**Given records**
*****

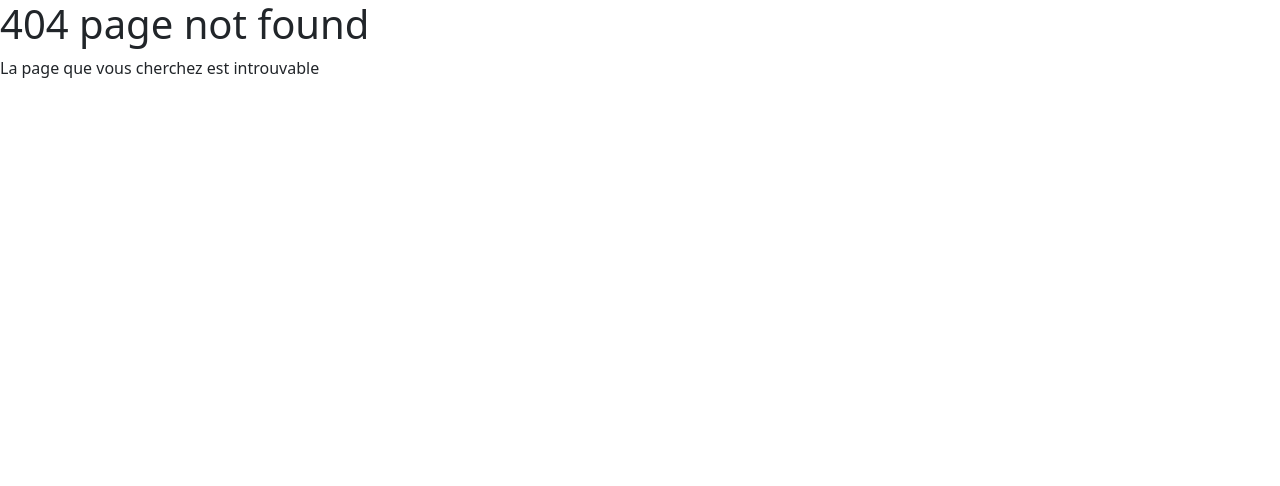
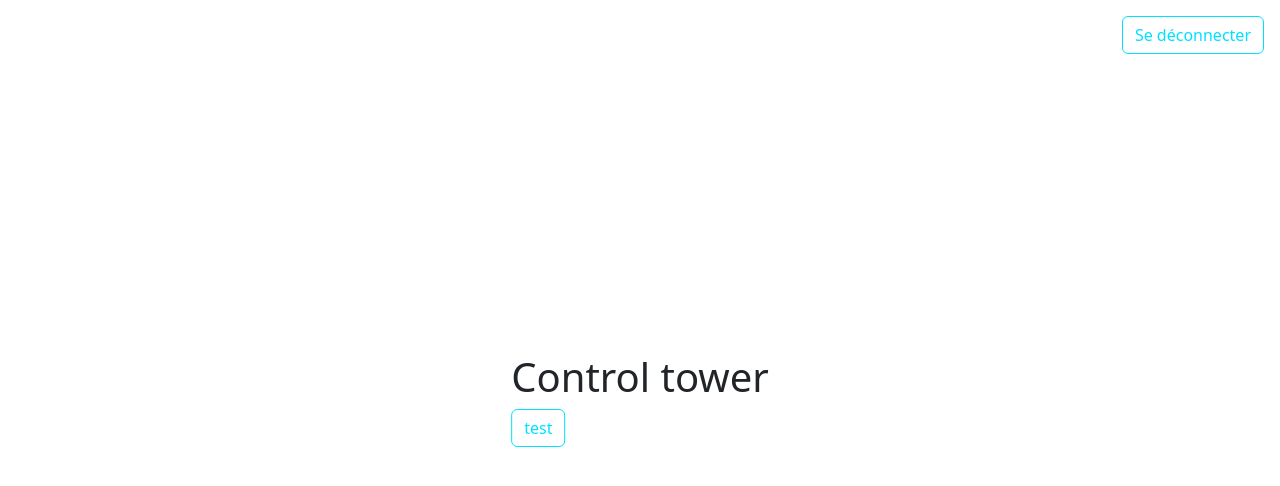
Before and after one commit to ThomasLuton/blindtest-room, an Angular app in the folder blindtest-room-ui/: page /control in a window 1280 px wide. Before the commit this address had no page. Shown: the top 486 px of the page. Built offline with nearby package versions, Linux system fonts and the light colour scheme; sample sign-in values are in the browser's storage.

Commit message:
add guard and setup spotify connection

```diff
--- a/blindtest-room-ui/src/app/app.routes.ts
+++ b/blindtest-room-ui/src/app/app.routes.ts
@@ -4,7 +4,8 @@ import { LobbyComponent } from './lobby/lobby.component';
 import { HomeComponent } from './home/home.component';
 import { OverviewComponent } from './host/overview/overview.component';
 import { ControlComponent } from './host/control/control.component';
-import {NotFoundComponent} from "./commons/not-found/not-found.component";
+import { NotFoundComponent } from "./commons/not-found/not-found.component";
+import { AuthGuard } from './guards/auth.guard';
 
 export const routes: Routes = [
     {
@@ -24,8 +25,9 @@ export const routes: Routes = [
         component: OverviewComponent
     },
     {
-        path: 'control/:id',
-        component: ControlComponent
+        path: 'control',
+        component: ControlComponent,
+        canActivate: [AuthGuard]
     },
     {
         path: '',
@@ -33,7 +35,7 @@ export const routes: Routes = [
         pathMatch: 'full'
     },
     {
-      path: '**',
-      component: NotFoundComponent
+        path: '**',
+        component: NotFoundComponent
     }
 ];
--- /dev/null
+++ b/blindtest-room-ui/src/app/guards/auth.guard.ts
@@ -0,0 +1,20 @@
+import { Injectable } from '@angular/core';
+import { ActivatedRouteSnapshot, CanActivate, Router, RouterStateSnapshot } from '@angular/router';
+
+@Injectable({
+  providedIn: 'root'
+})
+export class AuthGuard implements CanActivate {
+
+  constructor(private router: Router) { }
+
+  canActivate(route: ActivatedRouteSnapshot, state: RouterStateSnapshot): boolean {
+    const token = localStorage.getItem('api-token');
+    if (token) {
+      return true;
+    } else {
+      this.router.navigateByUrl('/home');
+      return false;
+    }
+  }
+}
--- a/blindtest-room-ui/src/app/host/control/control.component.html
+++ b/blindtest-room-ui/src/app/host/control/control.component.html
@@ -1 +1,9 @@
-<p>control works!</p>
+<div class="min-vh-100 position-relative">
+    <div class="position-absolute top-0 end-0">
+        <a class="btn btn-outline-primary m-3" role="button" (click)="logOut()">Se déconnecter</a>
+    </div>
+    <div class="position-absolute top-50 start-50 translate-middle">
+        <h1>Control tower</h1>
+        <button class="btn btn-outline-primary">test</button>
+    </div>
+</div>
--- a/blindtest-room-ui/src/app/host/control/control.component.ts
+++ b/blindtest-room-ui/src/app/host/control/control.component.ts
@@ -1,4 +1,6 @@
-import { Component } from '@angular/core';
+import { Component, inject, signal } from '@angular/core';
+import { Router } from '@angular/router';
+import { ToastService } from '../../services/toast.service';
 
 @Component({
   selector: 'app-control',
@@ -9,4 +11,14 @@ import { Component } from '@angular/core';
 })
 export class ControlComponent {
 
+  logged = signal(!!localStorage.getItem('api-token'))
+  readonly router = inject(Router)
+  private readonly toast = inject(ToastService);
+
+  logOut() {
+    localStorage.removeItem('api-token');
+    this.logged.set(false);
+    this.toast.success('toast-global', 'Bonne journée');
+    this.router.navigate(["home"]);
+  }
 }
--- a/blindtest-room-ui/src/app/host/sign-in/sign-in.component.ts
+++ b/blindtest-room-ui/src/app/host/sign-in/sign-in.component.ts
@@ -36,7 +36,7 @@ export class SignInComponent {
       this.authService.signIn(inputs).subscribe((resp) => {
         localStorage.setItem(this.localStorageKey, resp.token);
         this.toast.success("toast-global", "Bon retour");
-        this.router.navigate([""]);
+        this.router.navigate(["control"]);
       })
     }
   }
```
Also changed, not shown: 1 other file (tests, documents, lock files or other folders).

*****

**Your goal**
Write the listing out a second time exactly, dropping all images.

**Exercise answer**
Before and after one commit to ThomasLuton/blindtest-room, an Angular app in the folder blindtest-room-ui/: page /control in a window 1280 px wide. Before the commit this address had no page. Shown: the top 486 px of the page. Built offline with nearby package versions, Linux system fonts and the light colour scheme; sample sign-in values are in the browser's storage.

Commit message:
add guard and setup spotify connection

```diff
--- a/blindtest-room-ui/src/app/app.routes.ts
+++ b/blindtest-room-ui/src/app/app.routes.ts
@@ -4,7 +4,8 @@ import { LobbyComponent } from './lobby/lobby.component';
 import { HomeComponent } from './home/home.component';
 import { OverviewComponent } from './host/overview/overview.component';
 import { ControlComponent } from './host/control/control.component';
-import {NotFoundComponent} from "./commons/not-found/not-found.component";
+import { NotFoundComponent } from "./commons/not-found/not-found.component";
+import { AuthGuard } from './guards/auth.guard';
 
 export const routes: Routes = [
     {
@@ -24,8 +25,9 @@ export const routes: Routes = [
         component: OverviewComponent
     },
     {
-        path: 'control/:id',
-        component: ControlComponent
+        path: 'control',
+        component: ControlComponent,
+        canActivate: [AuthGuard]
     },
     {
         path: '',
@@ -33,7 +35,7 @@ export const routes: Routes = [
         pathMatch: 'full'
     },
     {
-      path: '**',
-      component: NotFoundComponent
+        path: '**',
+        component: NotFoundComponent
     }
 ];
--- /dev/null
+++ b/blindtest-room-ui/src/app/guards/auth.guard.ts
@@ -0,0 +1,20 @@
+import { Injectable } from '@angular/core';
+import { ActivatedRouteSnapshot, CanActivate, Router, RouterStateSnapshot } from '@angular/router';
+
+@Injectable({
+  providedIn: 'root'
+})
+export class AuthGuard implements CanActivate {
+
+  constructor(private router: Router) { }
+
+  canActivate(route: ActivatedRouteSnapshot, state: RouterStateSnapshot): boolean {
+    const token = localStorage.getItem('api-token');
+    if (token) {
+      return true;
+    } else {
+      this.router.navigateByUrl('/home');
+      return false;
+    }
+  }
+}
--- a/blindtest-room-ui/src/app/host/control/control.component.html
+++ b/blindtest-room-ui/src/app/host/control/control.component.html
@@ -1 +1,9 @@
-<p>control works!</p>
+<div class="min-vh-100 position-relative">
+    <div class="position-absolute top-0 end-0">
+        <a class="btn btn-outline-primary m-3" role="button" (click)="logOut()">Se déconnecter</a>
+    </div>
+    <div class="position-absolute top-50 start-50 translate-middle">
+        <h1>Control tower</h1>
+        <button class="btn btn-outline-primary">test</button>
+    </div>
+</div>
--- a/blindtest-room-ui/src/app/host/control/control.component.ts
+++ b/blindtest-room-ui/src/app/host/control/control.component.ts
@@ -1,4 +1,6 @@
-import { Component } from '@angular/core';
+import { Component, inject, signal } from '@angular/core';
+import { Router } from '@angular/router';
+import { ToastService } from '../../services/toast.service';
 
 @Component({
   selector: 'app-control',
@@ -9,4 +11,14 @@ import { Component } from '@angular/core';
 })
 export class ControlComponent {
 
+  logged = signal(!!localStorage.getItem('api-token'))
+  readonly router = inject(Router)
+  private readonly toast = inject(ToastService);
+
+  logOut() {
+    localStorage.removeItem('api-token');
+    this.logged.set(false);
+    this.toast.success('toast-global', 'Bonne journée');
+    this.router.navigate(["home"]);
+  }
 }
--- a/blindtest-room-ui/src/app/host/sign-in/sign-in.component.ts
+++ b/blindtest-room-ui/src/app/host/sign-in/sign-in.component.ts
@@ -36,7 +36,7 @@ export class SignInComponent {
       this.authService.signIn(inputs).subscribe((resp) => {
         localStorage.setItem(this.localStorageKey, resp.token);
         this.toast.success("toast-global", "Bon retour");
-        this.router.navigate([""]);
+        this.router.navigate(["control"]);
       })
     }
   }
```
Also changed, not shown: 1 other file (tests, documents, lock files or other folders).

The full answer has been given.